→ **EXERCISE OBJECTIVE**
Copy each line below that contains "version".

→ **THE DATA**
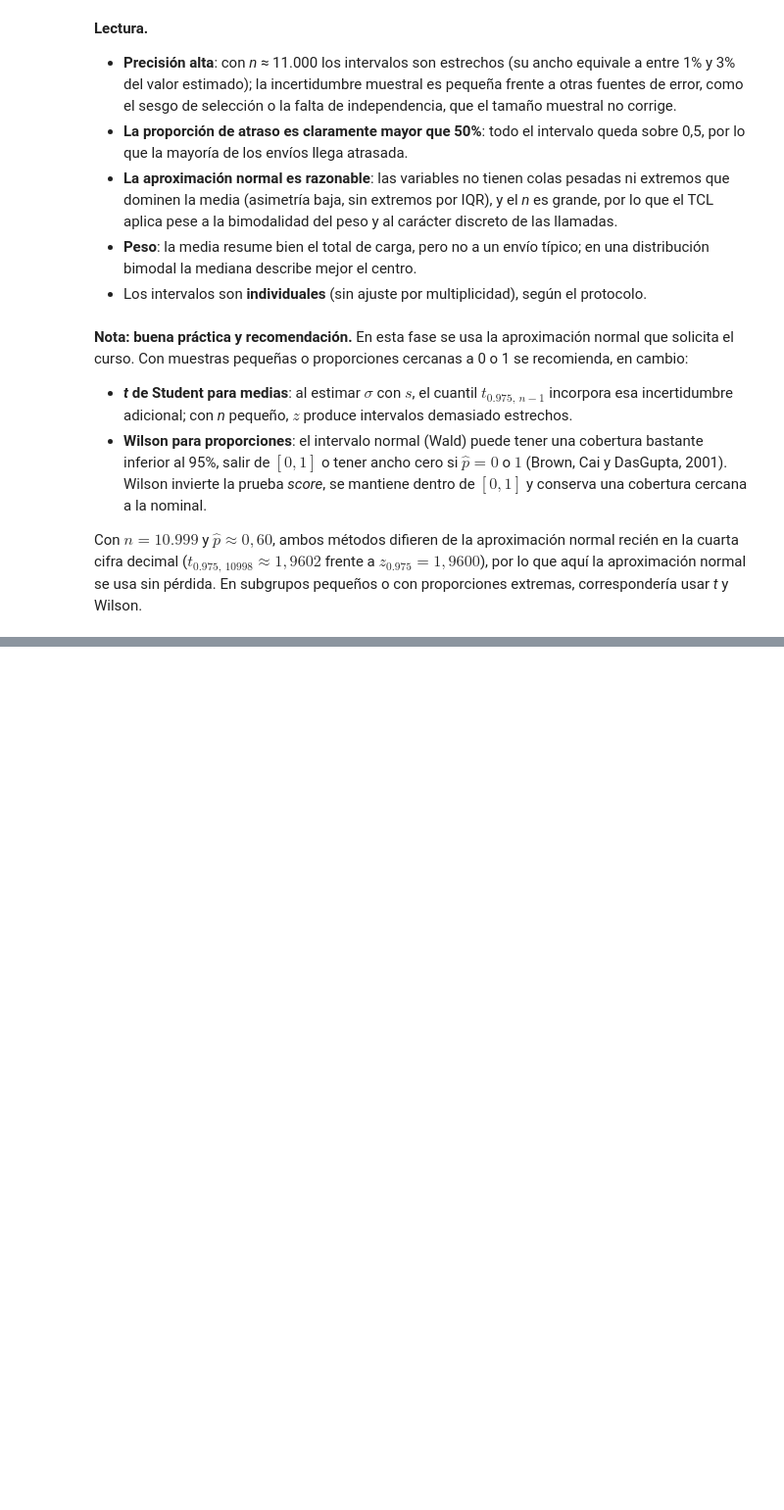
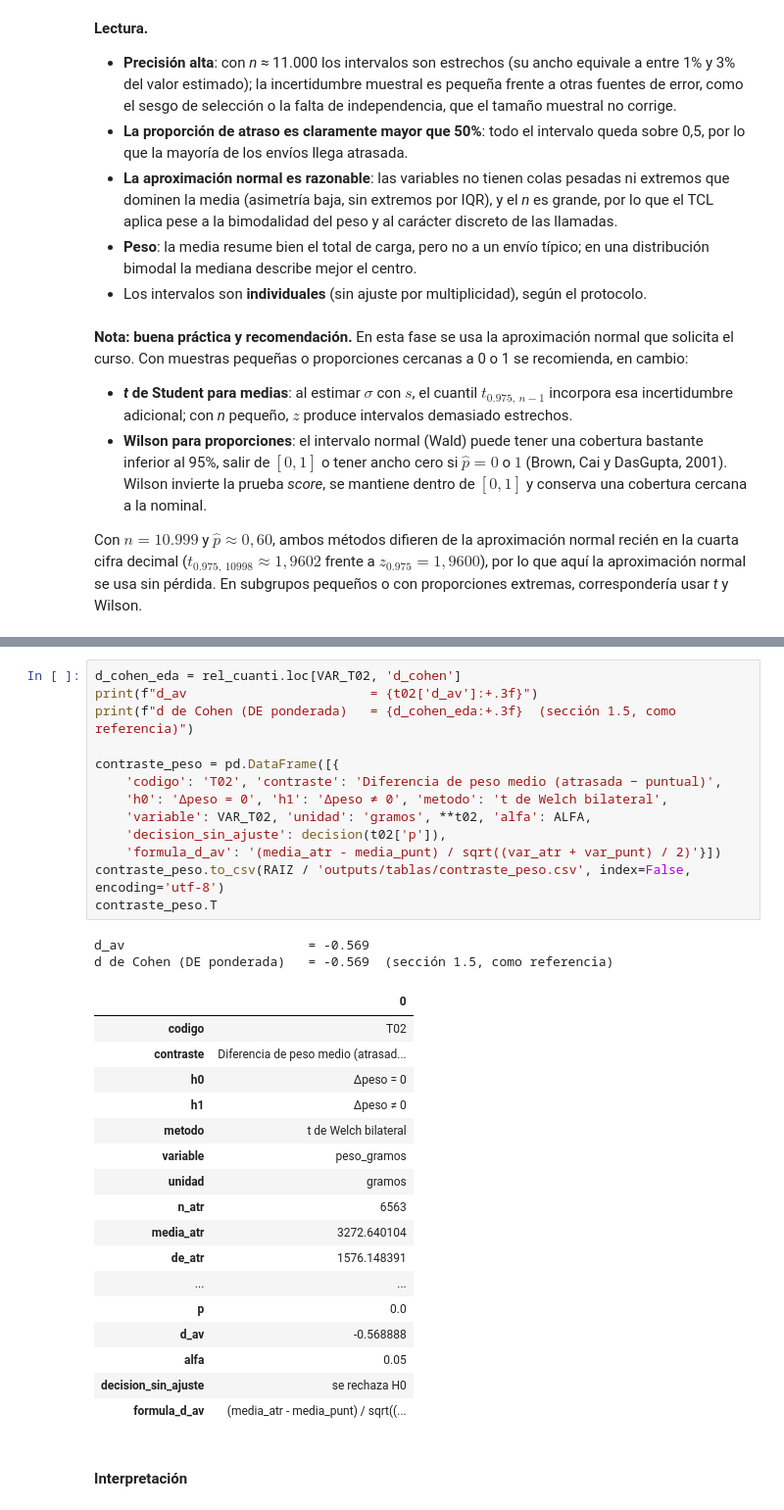
Before and after one commit to joserodriguezc/grupo_1_estadistica_computacional, a Jupyter notebook: notebooks/formativa_1.ipynb, the cells around one changed output, grey strips where cells are left out. Shown at 98% size. Cells and saved outputs as stored; diff of their text form; blank space fills up the shorter version.

```diff
--- a/notebooks/formativa_1.ipynb
+++ b/notebooks/formativa_1.ipynb
@@ -848,0 +998,35 @@ aproximación normal se usa sin pérdida. En subgrupos pequeños o con proporcio
+# %%
+d_cohen_eda = rel_cuanti.loc[VAR_T02, 'd_cohen']
+print(f"d_av                        = {t02['d_av']:+.3f}")
+print(f"d de Cohen (DE ponderada)   = {d_cohen_eda:+.3f}  (sección 1.5, como referencia)")
+
+contraste_peso = pd.DataFrame([{
+    'codigo': 'T02', 'contraste': 'Diferencia de peso medio (atrasada − puntual)',
+    'h0': 'Δpeso = 0', 'h1': 'Δpeso ≠ 0', 'metodo': 't de Welch bilateral',
+    'variable': VAR_T02, 'unidad': 'gramos', **t02, 'alfa': ALFA,
+    'decision_sin_ajuste': decision(t02['p']),
+    'formula_d_av': '(media_atr - media_punt) / sqrt((var_atr + var_punt) / 2)'}])
+contraste_peso.to_csv(RAIZ / 'outputs/tablas/contraste_peso.csv', index=False, encoding='utf-8')
+contraste_peso.T
+# %% [output]
+d_av                        = -0.569
+d de Cohen (DE ponderada)   = -0.569  (sección 1.5, como referencia)
+|  | 0 |
+| codigo | T02 |
+| contraste | Diferencia de peso medio (atrasad... |
+| h0 | Δpeso = 0 |
+| h1 | Δpeso ≠ 0 |
+| metodo | t de Welch bilateral |
+| variable | peso_gramos |
+| unidad | gramos |
+| n_atr | 6563 |
+| media_atr | 3272.640104 |
+| de_atr | 1576.148391 |
+| ... | ... |
+| p | 0.0 |
+| d_av | -0.568888 |
+| alfa | 0.05 |
+| decision_sin_ajuste | se rechaza H0 |
+| formula_d_av | (media_atr - media_punt) / sqrt((... |
+# %% [markdown]
+#### Interpretación
```
Also changed, not shown: parts of 21 cells of this notebook, 4 other files.
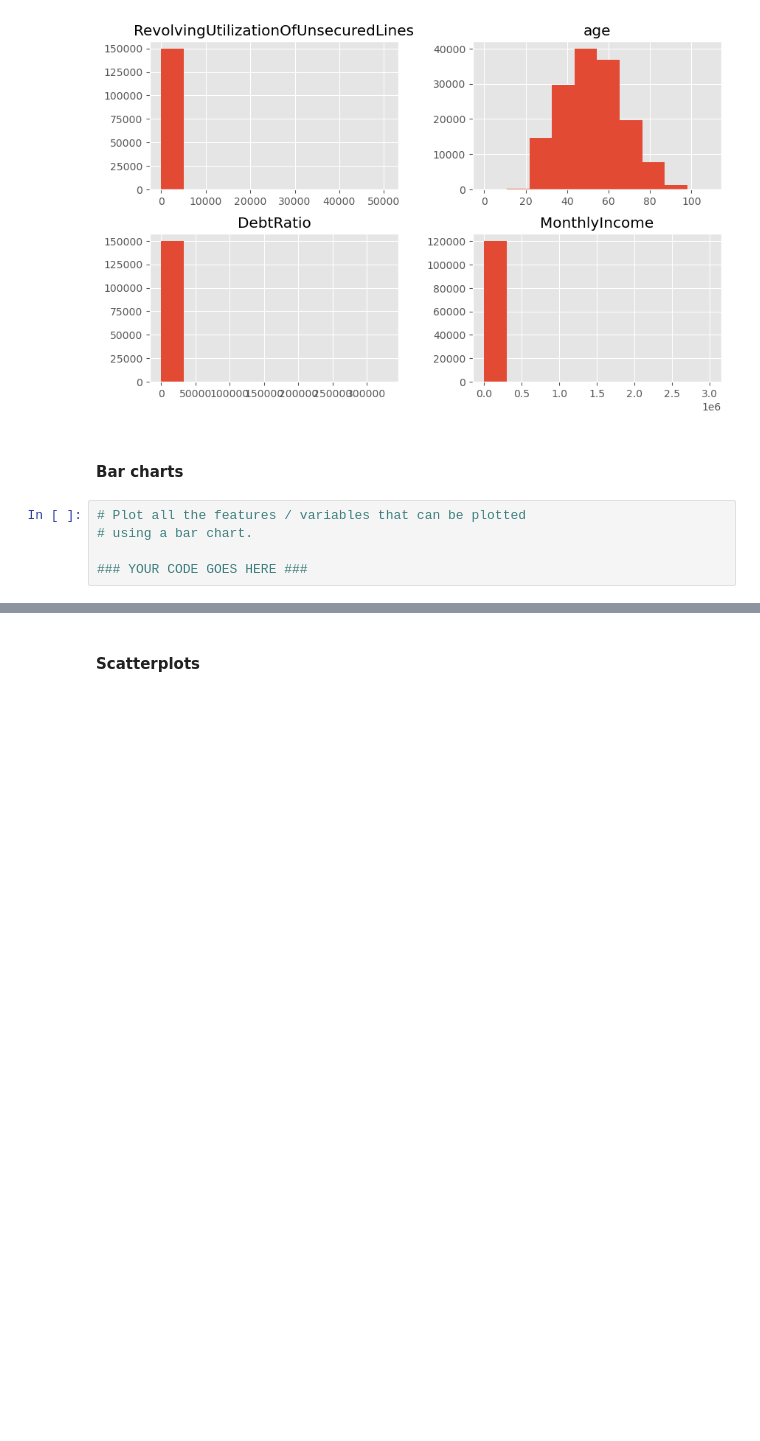
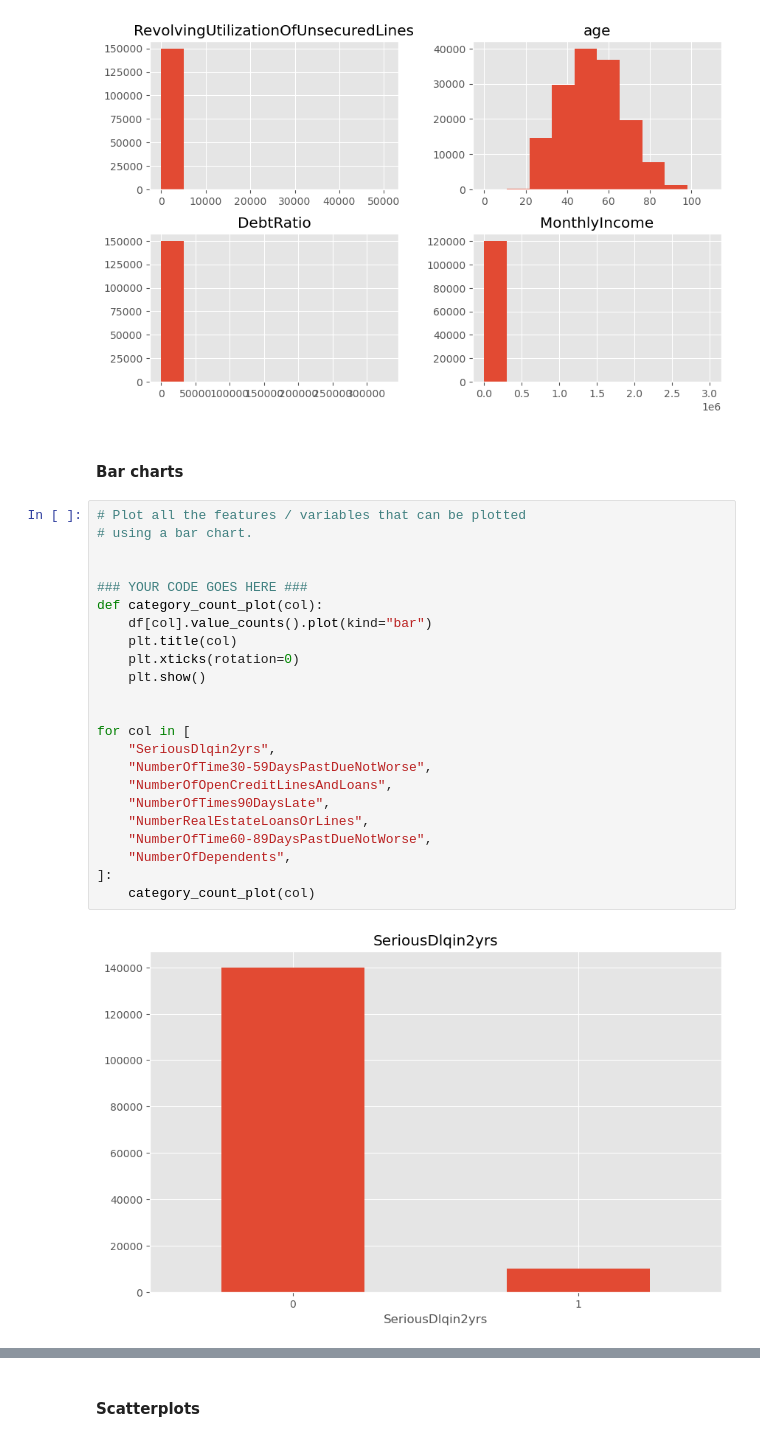
Before and after one commit to colarm/GIC, a Jupyter notebook: PM617/Python_Crash_Course/02 - Basic Pandas/04 - Basic Visualisations/Basic Visualizations -EXERCISE.ipynb, the cells around one changed output, grey strips where cells are left out. Saved outputs shown, nothing was run; the diff lists cells and outputs as text; blank space fills up the shorter version.

```diff
--- a/PM617/Python_Crash_Course/02 - Basic Pandas/04 - Basic Visualisations/Basic Visualizations -EXERCISE.ipynb
+++ b/PM617/Python_Crash_Course/02 - Basic Pandas/04 - Basic Visualisations/Basic Visualizations -EXERCISE.ipynb
@@ -104,5 +118,25 @@ array([[<Axes: title={'center': 'RevolvingUtilizationOfUnsecuredLines'}>,
 # %%
 # Plot all the features / variables that can be plotted
 # using a bar chart.
 
+
 ### YOUR CODE GOES HERE ###
+def category_count_plot(col):
+    df[col].value_counts().plot(kind="bar")
+    plt.title(col)
+    plt.xticks(rotation=0)
+    plt.show()
+
+
+for col in [
+    "SeriousDlqin2yrs",
+    "NumberOfTime30-59DaysPastDueNotWorse",
+    "NumberOfOpenCreditLinesAndLoans",
+    "NumberOfTimes90DaysLate",
+    "NumberRealEstateLoansOrLines",
+    "NumberOfTime60-89DaysPastDueNotWorse",
+    "NumberOfDependents",
+]:
+    category_count_plot(col)
+# %% [output]
+[figure, added]
```
Also changed, not shown: parts of 6 cells of this notebook.
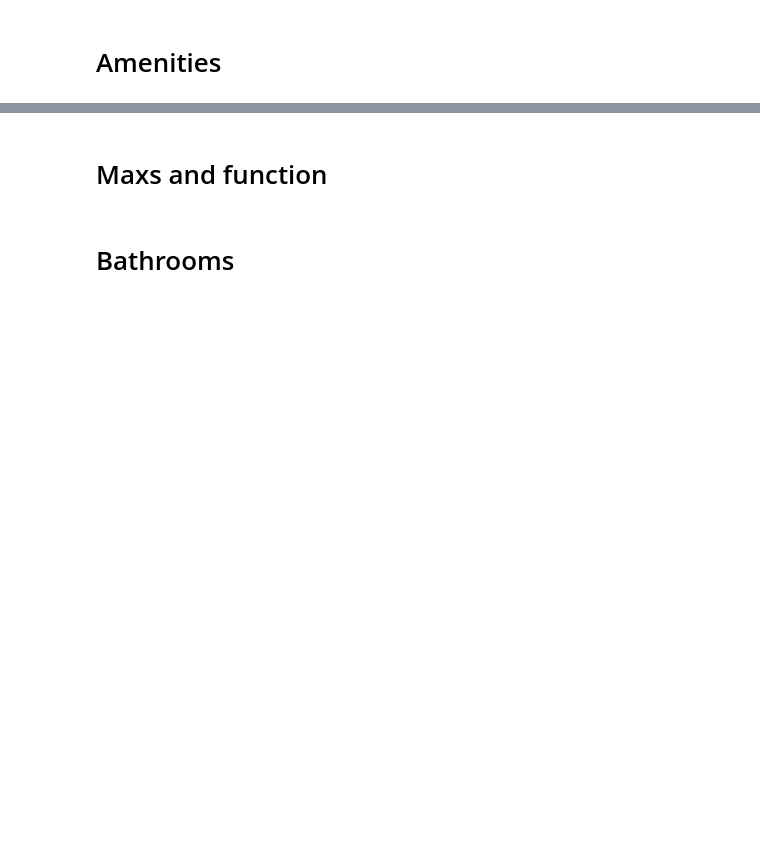
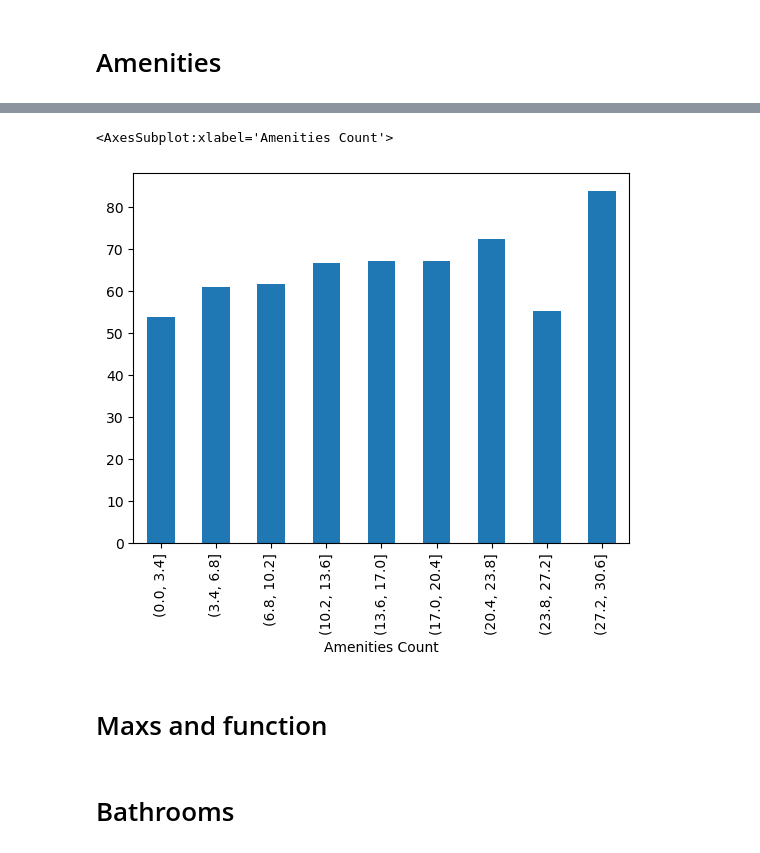
Before and after one commit to Maria-Victoria-Ramello/Proyecto-Final-KeepCoding, a Jupyter notebook: python scripts/etl.ipynb, the cells around one changed output, grey strips where cells are left out. Saved outputs shown, nothing was run; the diff lists cells and outputs as text; code cells hidden in the pictures; blank space fills up the shorter version.

```diff
--- a/python scripts/etl.ipynb
+++ b/python scripts/etl.ipynb
@@ -77,3 +151,12 @@ df[valid_amenities]
+# %%
+steps = 10
+stept = df['Amenities Count'].max() / steps
+steps = np.arange(0, df['Amenities Count'].max(), stept)
+groups = pd.cut(df['Amenities Count'], steps)
+df.groupby(groups)['Price'].mean().plot.bar()
+# %% [output]
+<AxesSubplot:xlabel='Amenities Count'>
+[figure, added]
 # %% [markdown]
 # Maxs and function
 # %%
```
Also changed, not shown: parts of 23 cells of this notebook.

→ **RESULT FOR THIS TASK**
Before and after one commit to joserodriguezc/grupo_1_estadistica_computacional, a Jupyter notebook: notebooks/formativa_1.ipynb, the cells around one changed output, grey strips where cells are left out. Shown at 98% size. Cells and saved outputs as stored; diff of their text form; blank space fills up the shorter version.
Before and after one commit to colarm/GIC, a Jupyter notebook: PM617/Python_Crash_Course/02 - Basic Pandas/04 - Basic Visualisations/Basic Visualizations -EXERCISE.ipynb, the cells around one changed output, grey strips where cells are left out. Saved outputs shown, nothing was run; the diff lists cells and outputs as text; blank space fills up the shorter version.
Before and after one commit to Maria-Victoria-Ramello/Proyecto-Final-KeepCoding, a Jupyter notebook: python scripts/etl.ipynb, the cells around one changed output, grey strips where cells are left out. Saved outputs shown, nothing was run; the diff lists cells and outputs as text; code cells hidden in the pictures; blank space fills up the shorter version.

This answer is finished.